══ DATA FOR THIS TASK ══

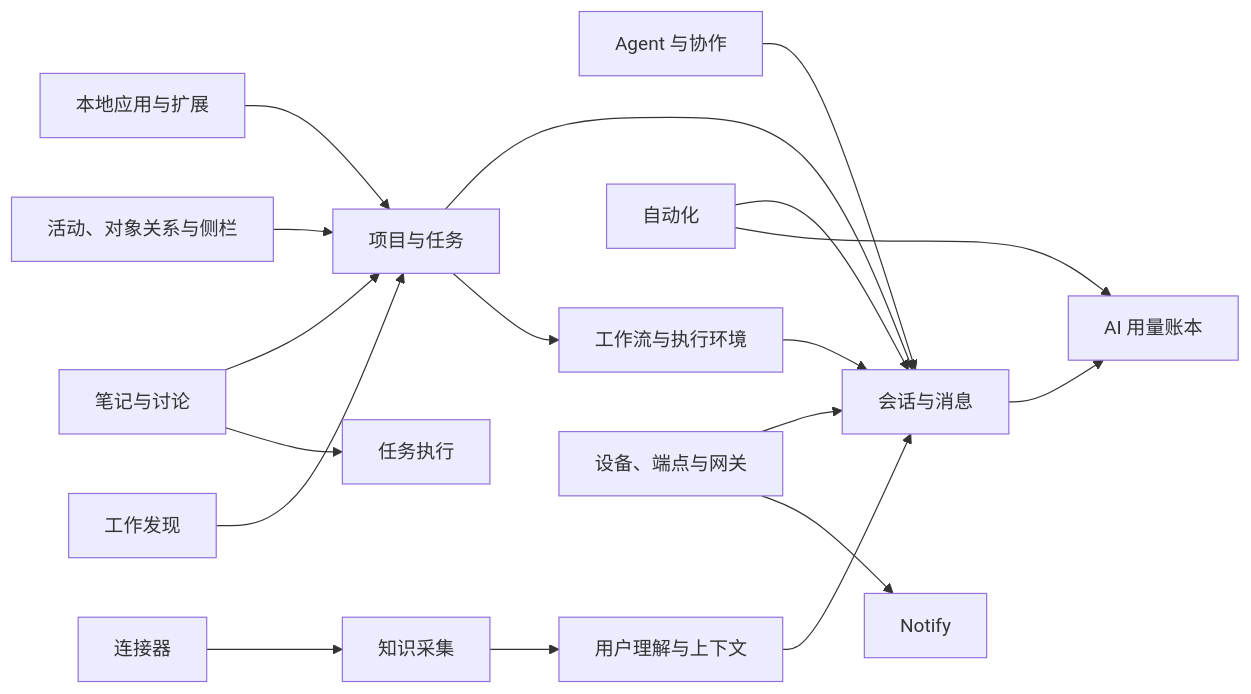
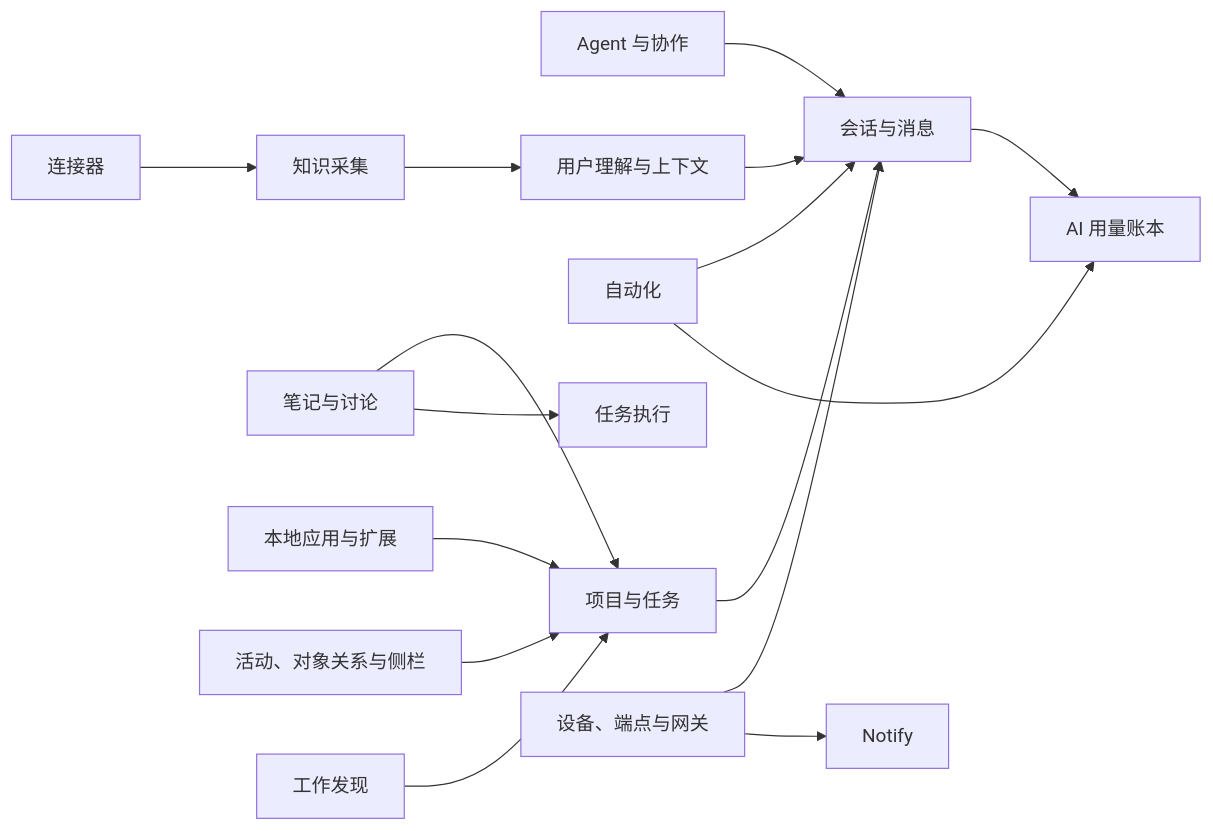
One commit to xopcai/xopc changed the first of 4 diagrams in docs/design/technical/database-domain-model.md. Above: the diagram before and after it, drawn with Mermaid. The commit also changed other lines of this file and 784 other files, not shown here.

````diff
--- a/docs/design/technical/database-domain-model.md
+++ b/docs/design/technical/database-domain-model.md
@@ -29,20 +29,18 @@
 ```mermaid
 flowchart LR
   Agent[Agent 与协作] --> Session[会话与消息]
   Project[项目与任务] --> Session
-  Project --> Workflow[工作流与执行环境]
-  Workflow --> Session
   Automation[自动化] --> Session
   Automation --> Usage[AI 用量账本]
   Connector[连接器] --> Knowledge[知识采集]
   Knowledge --> Understanding[用户理解与上下文]
   Understanding --> Session
   Session --> Usage
   Notes[笔记与讨论] --> Project
   Notes --> Task[任务执行]
   Device[设备、端点与网关] --> Session
   Device --> Notify
   App[本地应用与扩展] --> Project
   Activity[活动、对象关系与侧栏] --> Project
   Discovery[工作发现] --> Project
 ```
````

═══

Please write every line above out exactly as given, except for any pictures.

One commit to xopcai/xopc changed the first of 4 diagrams in docs/design/technical/database-domain-model.md. Above: the diagram before and after it, drawn with Mermaid. The commit also changed other lines of this file and 784 other files, not shown here.

````diff
--- a/docs/design/technical/database-domain-model.md
+++ b/docs/design/technical/database-domain-model.md
@@ -29,20 +29,18 @@
 ```mermaid
 flowchart LR
   Agent[Agent 与协作] --> Session[会话与消息]
   Project[项目与任务] --> Session
-  Project --> Workflow[工作流与执行环境]
-  Workflow --> Session
   Automation[自动化] --> Session
   Automation --> Usage[AI 用量账本]
   Connector[连接器] --> Knowledge[知识采集]
   Knowledge --> Understanding[用户理解与上下文]
   Understanding --> Session
   Session --> Usage
   Notes[笔记与讨论] --> Project
   Notes --> Task[任务执行]
   Device[设备、端点与网关] --> Session
   Device --> Notify
   App[本地应用与扩展] --> Project
   Activity[活动、对象关系与侧栏] --> Project
   Discovery[工作发现] --> Project
 ```
````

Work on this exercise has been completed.